Screenshot and code edit data:

##########

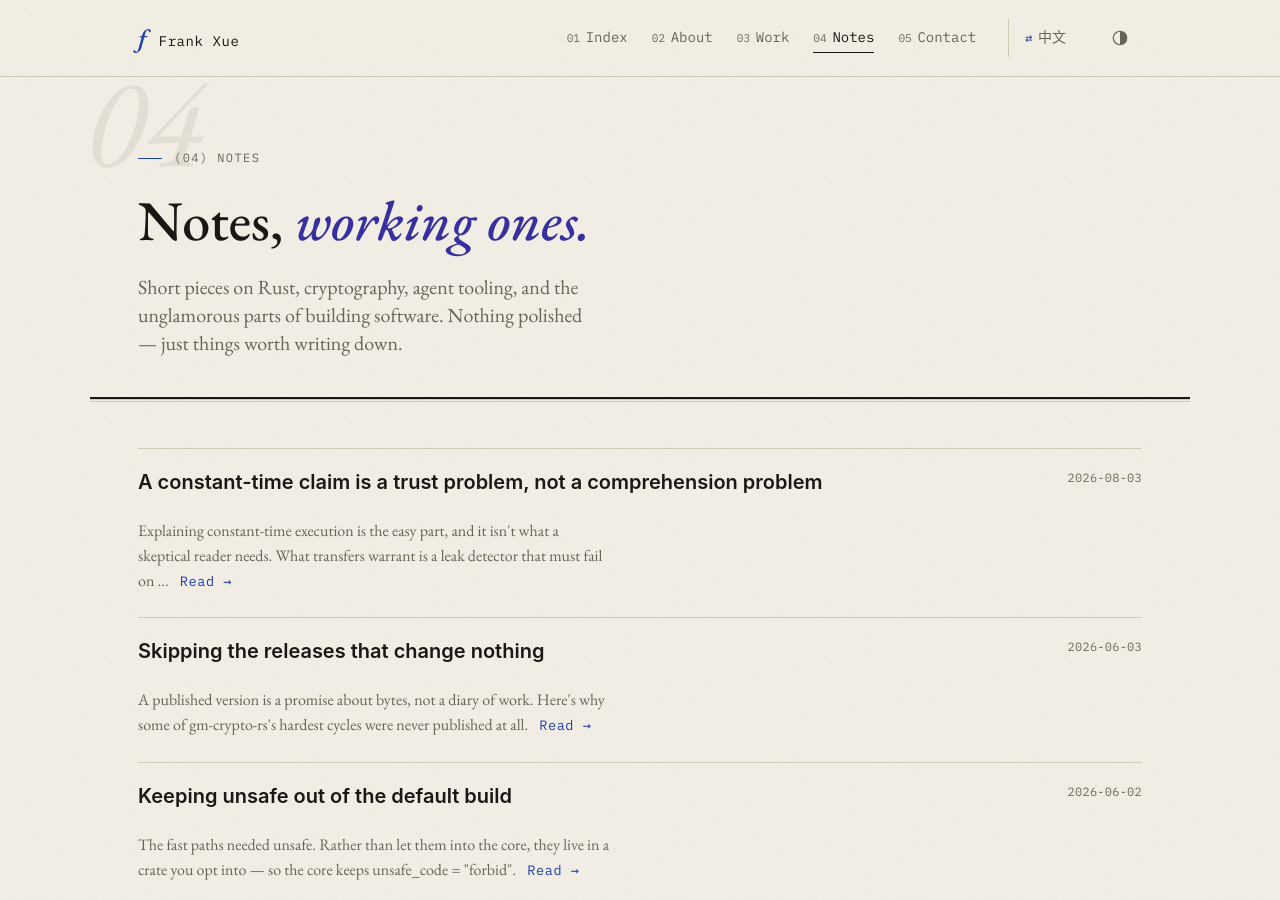
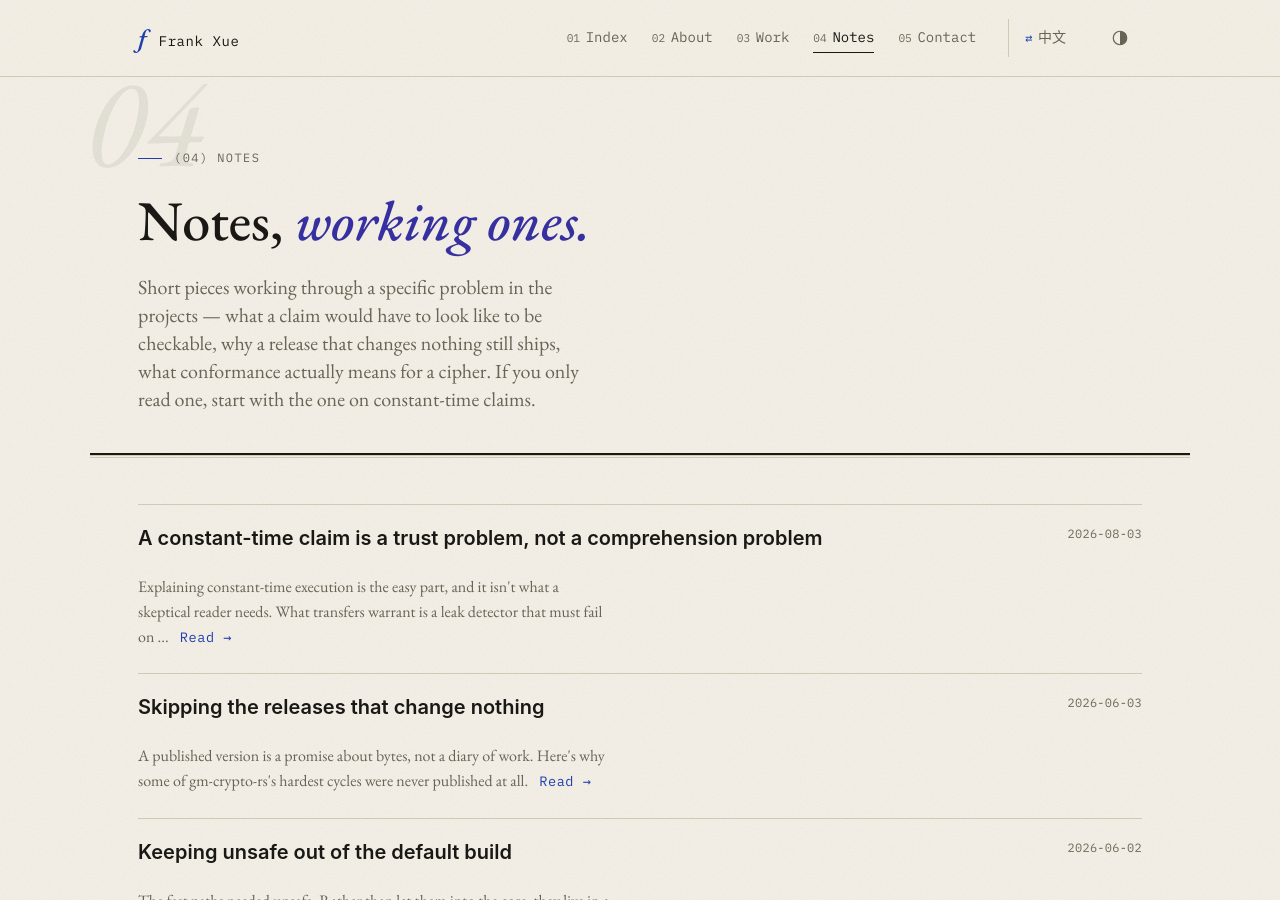
Before and after one commit to frankxue831/frankxue831.github.io, a Jekyll site: the page built from notes.html, in a window 1280 px wide and 900 px high. Built offline with Jekyll 4.4.1, drawn with Linux system fonts in a browser that asks for light colours.

Commit message:
content: reframe the notes surface
The notes index leded with 'Nothing polished — just things worth writing
down' above the strongest writing on the site. Replace it with what the
notes actually are, point a first-time reader at the constant-time warrant
note, and widen the home teaser from two to three.

Section order and numbering are unchanged.

Co-Authored-By: Claude Opus 5 <noreply@anthropic.com>

```diff
--- a/index.html
+++ b/index.html
@@ -166,12 +166,12 @@ alternate: /zh/
         <span class="ghost-num" aria-hidden="true">04</span>
         <p class="section__num">(04)  Notes</p>
         <h2 id="writing-h" class="section__title">
-            Latest <em>notes.</em>
+            Working through <em>a problem.</em>
         </h2>
     </header>
 
     <ul class="work-list">
-        {%- for note in latest_notes limit: 2 -%}
+        {%- for note in latest_notes limit: 3 -%}
         <li class="work-list__item reveal">
             <a class="work-list__row" href="{{ note.url | relative_url }}">
                 <span class="work-list__head">
--- a/notes.html
+++ b/notes.html
@@ -15,9 +15,12 @@ alternate: /zh/notes/
         <em>working ones.</em>
     </h1>
     <p class="page-header__lede">
-        Short pieces on Rust, cryptography, agent tooling, and the
-        unglamorous parts of building software. Nothing polished — just
-        things worth writing down.
+        Short pieces working through a specific problem in the projects —
+        what a claim would have to look like to be checkable, why a release
+        that changes nothing still ships, what conformance actually means for
+        a cipher. If you only read one, start with
+        <a href="{{ '/notes/constant-time-warrant/' | relative_url }}">the one
+        on constant-time claims</a>.
     </p>
 </section>
 
--- a/zh/index.html
+++ b/zh/index.html
@@ -157,12 +157,12 @@ alternate: /
         <span class="ghost-num" aria-hidden="true">04</span>
         <p class="section__num">(04)  笔记</p>
         <h2 id="writing-h" class="section__title">
-            最新的<em>笔记。</em>
+            把一个问题<em>想透。</em>
         </h2>
     </header>
 
     <ul class="work-list">
-        {%- for note in latest_notes limit: 2 -%}
+        {%- for note in latest_notes limit: 3 -%}
         <li class="work-list__item reveal">
             <a class="work-list__row" href="{{ note.url | relative_url }}">
                 <span class="work-list__head">
--- a/zh/notes.html
+++ b/zh/notes.html
@@ -15,8 +15,9 @@ alternate: /notes/
         <em>工作中的。</em>
     </h1>
     <p class="page-header__lede">
-        关于 Rust、密码学、Agent 工具，以及做软件里那些不那么光鲜的部分。
-        不求精雕细琢——只记下值得写下来的东西。
+        每篇都在把项目里的一个具体问题想透：一个说法要长成什么样才算可核对、
+        为什么一轮什么都没改的工作也值得单独交代、对一个分组密码来说「符合标准」到底指什么。
+        只读一篇的话，从<a href="{{ '/zh/notes/constant-time-warrant/' | relative_url }}">讲常量时间说法的那篇</a>开始。
     </p>
 </section>
 
```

##########

→ **EXERCISE**:
Repeat each entry precisely as it appears. Leave the pictures out.

→ **EXERCISE RESULT**:
Before and after one commit to frankxue831/frankxue831.github.io, a Jekyll site: the page built from notes.html, in a window 1280 px wide and 900 px high. Built offline with Jekyll 4.4.1, drawn with Linux system fonts in a browser that asks for light colours.

Commit message:
content: reframe the notes surface
The notes index leded with 'Nothing polished — just things worth writing
down' above the strongest writing on the site. Replace it with what the
notes actually are, point a first-time reader at the constant-time warrant
note, and widen the home teaser from two to three.

Section order and numbering are unchanged.

Co-Authored-By: Claude Opus 5 <noreply@anthropic.com>

```diff
--- a/index.html
+++ b/index.html
@@ -166,12 +166,12 @@ alternate: /zh/
         <span class="ghost-num" aria-hidden="true">04</span>
         <p class="section__num">(04)  Notes</p>
         <h2 id="writing-h" class="section__title">
-            Latest <em>notes.</em>
+            Working through <em>a problem.</em>
         </h2>
     </header>
 
     <ul class="work-list">
-        {%- for note in latest_notes limit: 2 -%}
+        {%- for note in latest_notes limit: 3 -%}
         <li class="work-list__item reveal">
             <a class="work-list__row" href="{{ note.url | relative_url }}">
                 <span class="work-list__head">
--- a/notes.html
+++ b/notes.html
@@ -15,9 +15,12 @@ alternate: /zh/notes/
         <em>working ones.</em>
     </h1>
     <p class="page-header__lede">
-        Short pieces on Rust, cryptography, agent tooling, and the
-        unglamorous parts of building software. Nothing polished — just
-        things worth writing down.
+        Short pieces working through a specific problem in the projects —
+        what a claim would have to look like to be checkable, why a release
+        that changes nothing still ships, what conformance actually means for
+        a cipher. If you only read one, start with
+        <a href="{{ '/notes/constant-time-warrant/' | relative_url }}">the one
+        on constant-time claims</a>.
     </p>
 </section>
 
--- a/zh/index.html
+++ b/zh/index.html
@@ -157,12 +157,12 @@ alternate: /
         <span class="ghost-num" aria-hidden="true">04</span>
         <p class="section__num">(04)  笔记</p>
         <h2 id="writing-h" class="section__title">
-            最新的<em>笔记。</em>
+            把一个问题<em>想透。</em>
         </h2>
     </header>
 
     <ul class="work-list">
-        {%- for note in latest_notes limit: 2 -%}
+        {%- for note in latest_notes limit: 3 -%}
         <li class="work-list__item reveal">
             <a class="work-list__row" href="{{ note.url | relative_url }}">
                 <span class="work-list__head">
--- a/zh/notes.html
+++ b/zh/notes.html
@@ -15,8 +15,9 @@ alternate: /notes/
         <em>工作中的。</em>
     </h1>
     <p class="page-header__lede">
-        关于 Rust、密码学、Agent 工具，以及做软件里那些不那么光鲜的部分。
-        不求精雕细琢——只记下值得写下来的东西。
+        每篇都在把项目里的一个具体问题想透：一个说法要长成什么样才算可核对、
+        为什么一轮什么都没改的工作也值得单独交代、对一个分组密码来说「符合标准」到底指什么。
+        只读一篇的话，从<a href="{{ '/zh/notes/constant-time-warrant/' | relative_url }}">讲常量时间说法的那篇</a>开始。
     </p>
 </section>
 
```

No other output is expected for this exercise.